The government approved the Estonian standpoint on the European Green Deal

Stenbock House, 4 June 2020 – At today’s cabinet meeting, the government discussed the Estonian standpoints on the European Green Deal and the corresponding European Climate Law and confirmed the decisions of the session.

Prime Minister Jüri Ratas considers it a positive development that subjects concerning the environment and climate are increasingly important in all areas, and this objective is also carried out by the Green Deal. “Estonia supports the EU goal to achieve climate neutrality by 2050. The Green Deal is a measure for fulfilling this goal,” Prime Minister Jüri Ratas said. “It is a framework that covers all political areas, where social and economic topics are almost as important as environmental issues.”

According to the Minister of the Environment Rene Kokk, the Green Deal brings about many opportunities for Estonia. “It is in our best interests to be involved in the innovation and find new ways to raise the competitiveness of Estonian companies, increase the volume of investments, and seek opportunities to switch over to renewable energy.

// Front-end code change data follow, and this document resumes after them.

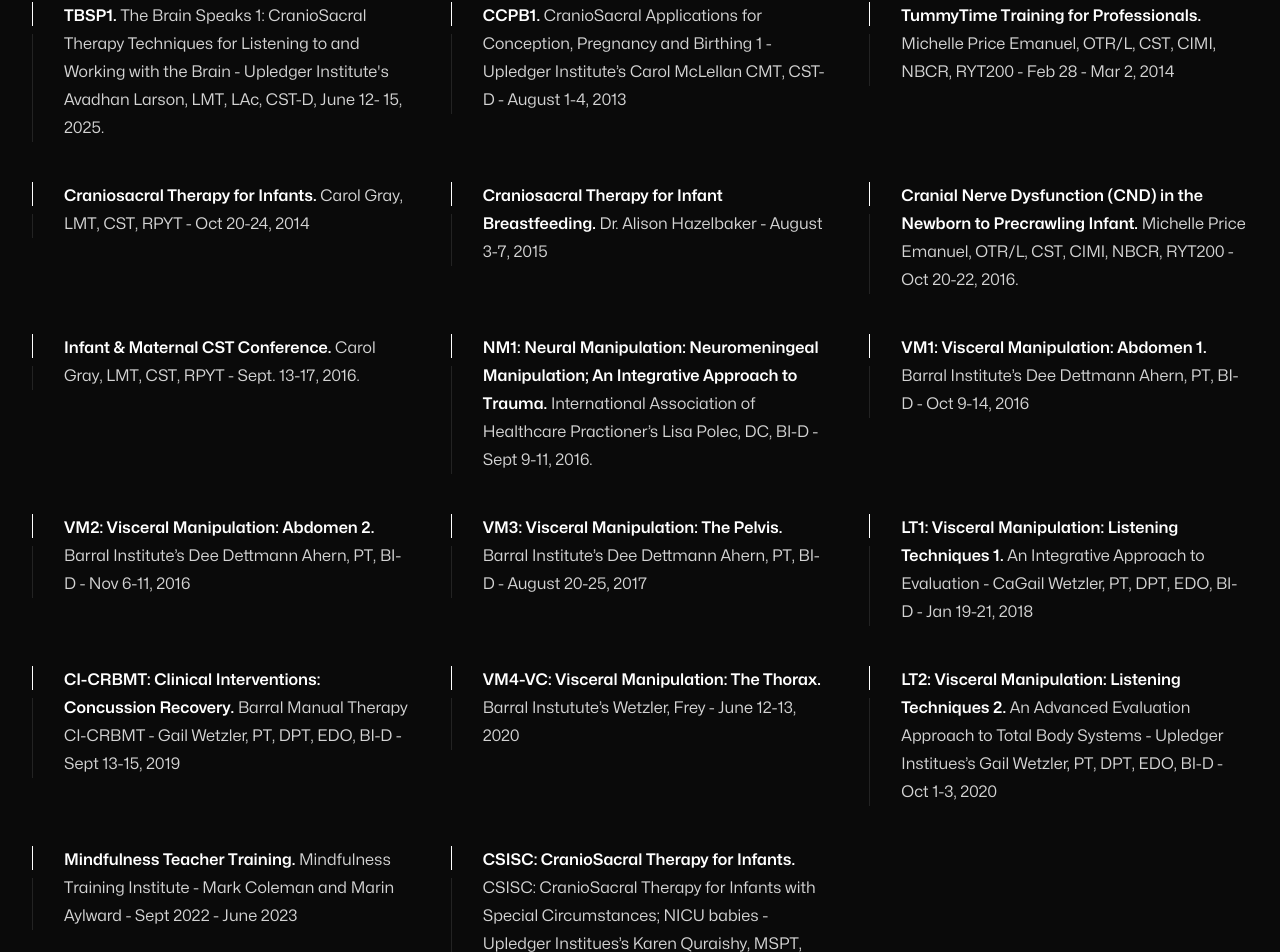
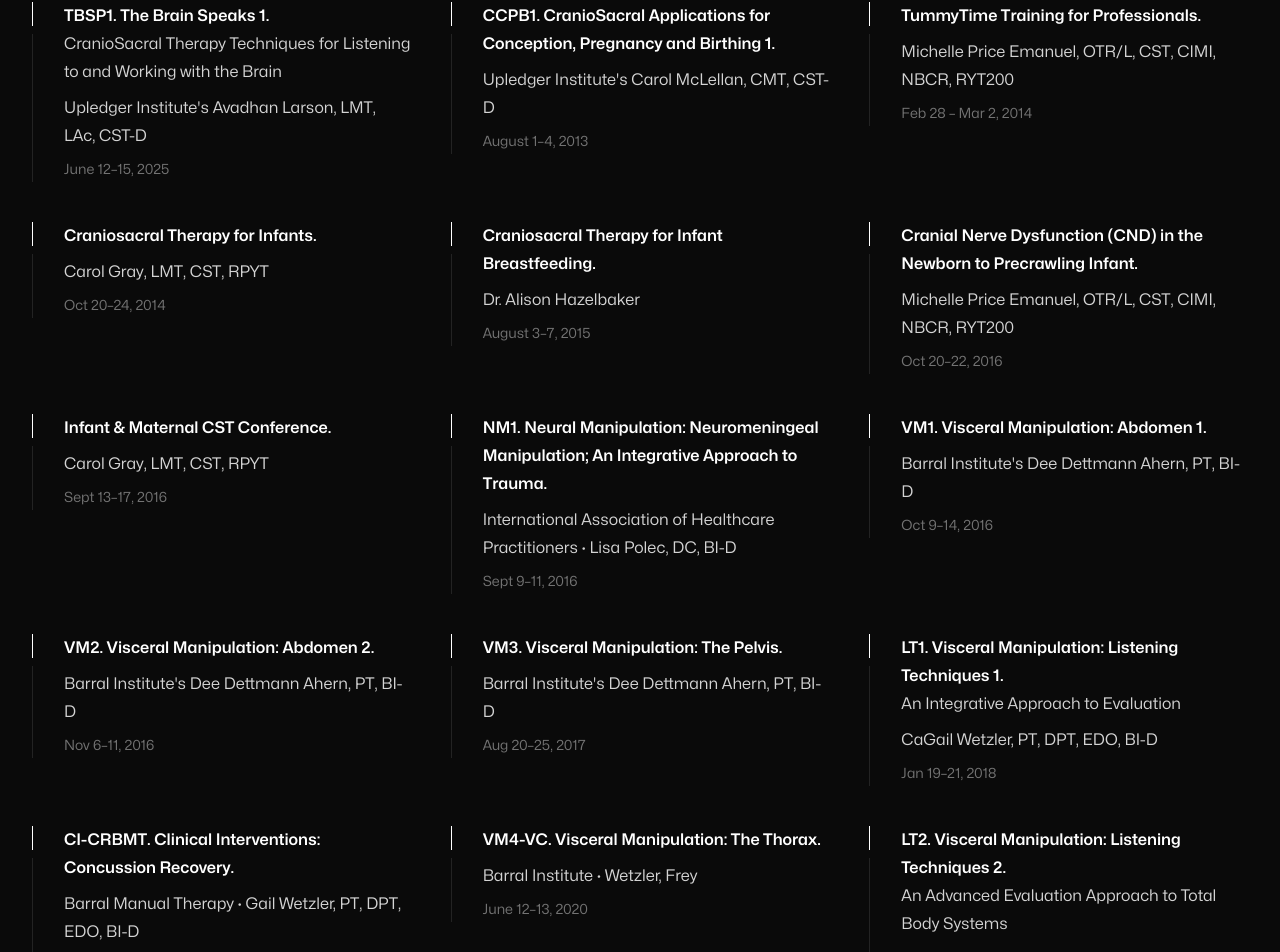
Before and after one commit to elsigh/craniomom.com, a Next.js app: page /about in a window 1280 px wide. Shown: the part 1694-2646 px from the top of the page. Built offline with nearby package versions, Linux system fonts and the light colour scheme.

Commit message:
Improve Classes & Training section readability
Move training entries into a data array and render each card with a
bold course title, optional subtitle, presenter, and a muted date line.
Fix a few typos in course titles and presenter names.

```diff
--- a/src/app/about/page.jsx
+++ b/src/app/about/page.jsx
@@ -7,6 +7,113 @@ import { GridList, GridListItem } from '@/components/GridList'
 import { PageIntro } from '@/components/PageIntro'
 import { SectionIntro } from '@/components/SectionIntro'
 import imageMomAndBaby from '@/images/mom-and-baby.jpg'
+
+const trainings = [
+  {
+    code: 'TBSP1',
+    title: 'The Brain Speaks 1',
+    description:
+      'CranioSacral Therapy Techniques for Listening to and Working with the Brain',
+    presenter: "Upledger Institute's Avadhan Larson, LMT, LAc, CST-D",
+    date: 'June 12–15, 2025',
+  },
+  {
+    code: 'CCPB1',
+    title: 'CranioSacral Applications for Conception, Pregnancy and Birthing 1',
+    presenter: "Upledger Institute's Carol McLellan, CMT, CST-D",
+    date: 'August 1–4, 2013',
+  },
+  {
+    title: 'TummyTime Training for Professionals',
+    presenter: 'Michelle Price Emanuel, OTR/L, CST, CIMI, NBCR, RYT200',
+    date: 'Feb 28 – Mar 2, 2014',
+  },
+  {
+    title: 'Craniosacral Therapy for Infants',
+    presenter: 'Carol Gray, LMT, CST, RPYT',
+    date: 'Oct 20–24, 2014',
+  },
+  {
+    title: 'Craniosacral Therapy for Infant Breastfeeding',
+    presenter: 'Dr. Alison Hazelbaker',
+    date: 'August 3–7, 2015',
+  },
+  {
+    title:
+      'Cranial Nerve Dysfunction (CND) in the Newborn to Precrawling Infant',
+    presenter: 'Michelle Price Emanuel, OTR/L, CST, CIMI, NBCR, RYT200',
+    date: 'Oct 20–22, 2016',
+  },
+  {
+    title: 'Infant & Maternal CST Conference',
+    presenter: 'Carol Gray, LMT, CST, RPYT',
+    date: 'Sept 13–17, 2016',
+  },
+  {
+    code: 'NM1',
+    title:
+      'Neural Manipulation: Neuromeningeal Manipulation; An Integrative Approach to Trauma',
+    presenter:
+      'International Association of Healthcare Practitioners · Lisa Polec, DC, BI-D',
+    date: 'Sept 9–11, 2016',
+  },
+  {
+    code: 'VM1',
+    title: 'Visceral Manipulation: Abdomen 1',
+    presenter: "Barral Institute's Dee Dettmann Ahern, PT, BI-D",
+    date: 'Oct 9–14, 2016',
+  },
+  {
+    code: 'VM2',
+    title: 'Visceral Manipulation: Abdomen 2',
+    presenter: "Barral Institute's Dee Dettmann Ahern, PT, BI-D",
+    date: 'Nov 6–11, 2016',
+  },
+  {
+    code: 'VM3',
+    title: 'Visceral Manipulation: The Pelvis',
+    presenter: "Barral Institute's Dee Dettmann Ahern, PT, BI-D",
+    date: 'Aug 20–25, 2017',
+  },
+  {
+    code: 'LT1',
+    title: 'Visceral Manipulation: Listening Techniques 1',
+    description: 'An Integrative Approach to Evaluation',
+    presenter: 'CaGail Wetzler, PT, DPT, EDO, BI-D',
+    date: 'Jan 19–21, 2018',
+  },
+  {
+    code: 'CI-CRBMT',
+    title: 'Clinical Interventions: Concussion Recovery',
+    presenter: 'Barral Manual Therapy · Gail Wetzler, PT, DPT, EDO, BI-D',
+    date: 'Sept 13–15, 2019',
+  },
+  {
+    code: 'VM4-VC',
+    title: 'Visceral Manipulation: The Thorax',
+    presenter: 'Barral Institute · Wetzler, Frey',
+    date: 'June 12–13, 2020',
+  },
+  {
+    code: 'LT2',
+    title: 'Visceral Manipulation: Listening Techniques 2',
+    description: 'An Advanced Evaluation Approach to Total Body Systems',
+    presenter: "Upledger Institute's Gail Wetzler, PT, DPT, EDO, BI-D",
+    date: 'Oct 1–3, 2020',
+  },
+  {
+    title: 'Mindfulness Teacher Training',
+    presenter: 'Mindfulness Training Institute · Mark Coleman & Marin Aylward',
+    date: 'Sept 2022 – June 2023',
+  },
+  {
+    code: 'CSISC',
+    title: 'CranioSacral Therapy for Infants',
+    description: 'Infants with Special Circumstances, including NICU babies',
+    presenter: "Upledger Institute's Karen Quraishy, MSPT, CST-D",
+    date: 'April 26–28, 2024',
+  },
+]
 
 function Education() {
   return (
@@ -20,90 +127,25 @@ function Education() {
       </SectionIntro>
       <Container className="mt-16">
         <GridList>
-          <GridListItem title="TBSP1" invert>
-            The Brain Speaks 1: CranioSacral Therapy Techniques for Listening to
-            and Working with the Brain - Upledger Institute&apos;s Avadhan Larson,
-            LMT, LAc, CST-D, June 12- 15, 2025.
-          </GridListItem>
-          <GridListItem title="CCPB1" invert>
-            CranioSacral Applications for Conception, Pregnancy and Birthing 1 -
-            Upledger Institute’s Carol McLellan CMT, CST-D - August 1-4, 2013
-          </GridListItem>
-          <GridListItem title="TummyTime Training for Professionals" invert>
-            Michelle Price Emanuel, OTR/L, CST, CIMI, NBCR, RYT200 - Feb 28 -
-            Mar 2, 2014
-          </GridListItem>
-          <GridListItem title="Craniosacral Therapy for Infants" invert>
-            Carol Gray, LMT, CST, RPYT - Oct 20-24, 2014
-          </GridListItem>
-          <GridListItem
-            title="Craniosacral Therapy for Infant Breastfeeding"
-            invert
-          >
-            Dr. Alison Hazelbaker - August 3-7, 2015
-          </GridListItem>
-          <GridListItem
-            title="Cranial Nerve Dysfunction (CND) in the Newborn to Precrawling Infant"
-            invert
-          >
-            Michelle Price Emanuel, OTR/L, CST, CIMI, NBCR, RYT200 - Oct 20-22,
-            2016.
-          </GridListItem>
-          <GridListItem title="Infant & Maternal CST Conference" invert>
-            Carol Gray, LMT, CST, RPYT - Sept. 13-17, 2016.
-          </GridListItem>
-          <GridListItem
-            title="NM1: Neural Manipulation: Neuromeningeal Manipulation; An Integrative Approach to Trauma"
-            invert
-          >
-            International Association of Healthcare Practioner’s Lisa Polec, DC,
-            BI-D - Sept 9-11, 2016.
-          </GridListItem>
-          <GridListItem title="VM1: Visceral Manipulation: Abdomen 1" invert>
-            Barral Institute’s Dee Dettmann Ahern, PT, BI-D - Oct 9-14, 2016
-          </GridListItem>
-          <GridListItem title="VM2: Visceral Manipulation: Abdomen 2" invert>
-            Barral Institute’s Dee Dettmann Ahern, PT, BI-D - Nov 6-11, 2016
-          </GridListItem>
-          <GridListItem title="VM3: Visceral Manipulation: The Pelvis" invert>
-            Barral Institute’s Dee Dettmann Ahern, PT, BI-D - August 20-25, 2017
-          </GridListItem>
-          <GridListItem
-            title="LT1: Visceral Manipulation: Listening Techniques 1"
-            invert
-          >
-            An Integrative Approach to Evaluation - CaGail Wetzler, PT, DPT,
-            EDO, BI-D - Jan 19-21, 2018
-          </GridListItem>
-          <GridListItem
-            title="CI-CRBMT: Clinical Interventions: Concussion Recovery"
-            invert
-          >
-            Barral Manual Therapy CI-CRBMT - Gail Wetzler, PT, DPT, EDO, BI-D -
-            Sept 13-15, 2019
-          </GridListItem>
-          <GridListItem
-            title="VM4-VC: Visceral Manipulation: The Thorax"
-            invert
-          >
-            Barral Instutute’s Wetzler, Frey - June 12-13, 2020
-          </GridListItem>
-          <GridListItem
-            title="LT2: Visceral Manipulation: Listening Techniques 2"
-            invert
-          >
-            An Advanced Evaluation Approach to Total Body Systems - Upledger
-            Institues’s Gail Wetzler, PT, DPT, EDO, BI-D - Oct 1-3, 2020
-          </GridListItem>
-          <GridListItem title="Mindfulness Teacher Training" invert>
-            Mindfulness Training Institute - Mark Coleman and Marin Aylward -
-            Sept 2022 - June 2023
-          </GridListItem>
-          <GridListItem title="CSISC: CranioSacral Therapy for Infants" invert>
-            CSISC: CranioSacral Therapy for Infants with Special Circumstances;
-            NICU babies - Upledger Institues’s Karen Quraishy, MSPT, CST-D -
-            April 26- 28, 2024
-          </GridListItem>
+          {trainings.map((training) => (
+            <GridListItem
+              key={training.code ?? training.title}
+              title={
+                training.code
+                  ? `${training.code}. ${training.title}`
+                  : training.title
+              }
+              invert
+            >
+              {training.description && (
+                <span className="block">{training.description}</span>
+              )}
+              <span className="mt-2 block">{training.presenter}</span>
+              <span className="mt-2 block text-sm text-neutral-500">
+                {training.date}
+              </span>
+            </GridListItem>
+          ))}
         </GridList>
       </Container>
     </div>
@@ -112,7 +154,8 @@ function Education() {
 
 export const metadata = {
   title: 'About',
-  description: 'Angela Pater is a nationally certified massage therapist with over 25 years of experience, specializing in craniosacral therapy for infants and pediatric care.',
+  description:
+    'Angela Pater is a nationally certified massage therapist with over 25 years of experience, specializing in craniosacral therapy for infants and pediatric care.',
 }
 //  lg:mt-[-240px]
 export default async function About() {
@@ -135,12 +178,12 @@ export default async function About() {
               priority
             />
           </div>
-          <p className="mt-8 flex gap-x-2  text-neutral-950">
+          <p className="mt-8 flex gap-x-2 text-neutral-950">
             I didn’t know what a difference having trained as a craniosacral
             practitioner would make the night I went into labor.
           </p>
 
-          <p className="mt-6 flex gap-x-2  text-neutral-950">
+          <p className="mt-6 flex gap-x-2 text-neutral-950">
             I began applying craniosacral therapy (CST) for healing in 1997
             while a pre-med student at the University of Texas, Austin. I was
             drawn to CST because the touch is light and intended to optimize the
@@ -149,7 +192,7 @@ export default async function About() {
             mindfulness mediation practice I was enjoying at Austin’s newly
             opened (San Francisco’s branch) Zen Center.
           </p>
-          <p className="mt-6 flex gap-x-2  text-neutral-950">
+          <p className="mt-6 flex gap-x-2 text-neutral-950">
             And, I always had a strong sense that I’d study craniosacral therapy
             for the pediatric community when I became a mom. After 18 joyful
             years of marriage, travel and moving to the San Francisco Bay area,
@@ -163,7 +206,7 @@ export default async function About() {
             little ones where as individuals they are in relationship with their
             own essence and what it means to be self-regulated.
           </p>
-          <p className="mt-6 flex gap-x-2  text-neutral-950">
+          <p className="mt-6 flex gap-x-2 text-neutral-950">
             Upon the birth of my child at home, I personally experienced the
             profound benefit of this work. When the midwife informed us that our
             baby had water in her lungs and we’d need to be transferred to the
```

Developing technologies that are based on hydrogen and other renewable energy fuels is an important subject for Estonia. In my opinion, hydrogen is definitely the way of the future, and I believe that hydrogen solutions could be successfully operated in
Estonia as well as in Europe as early as within a decade,” Kokk said.

Estonia supports the establishment of the European Union long-term climate neutrality framework for 2050 within the European Climate Law. However, to increase the European Union climate target for 2030, a thorough analysis of the Member States and sectors must be conducted.

Form the Estonian viewpoint, the most important sectors in need of investments are energy and transport because we must guarantee the security of energy and supply when transitioning to climate neutrality. Estonia sees great potential in offshore wind parks, which represent a good opportunity to use more renewable energy in the Northern Baltic region. The establishment of innovative solutions, the development of green technologies, and basic and applied research must also be supported. The focus should be on applying and using future technologies and developing the necessary skills. Estonia also emphasises the importance of environmental education and factual approach to green topics.

Estonia also recommends considering the crisis and impacts of the COVID-19 pandemic in the initial European Green Deal strategy that was issued in December. Managing the exiting from the crisis must comply with the long-term climate goals of the EU and the principles of circular economy.

Ursula von der Leyen, President of the European Commission, presented the European Green Deal action plan in 11 December 2019. It is the umbrella strategy of the European Commission for establishing a resource-efficient Europe with a competitive economy. The main objectives of the deal are sustainable and durable economic growth, and a cleaner, greener, and healthier environment. For that purpose, the European Commission brings together 47 initiatives of different areas in the deal, trying to approach the environmental, economic, and social spheres with a unified vision.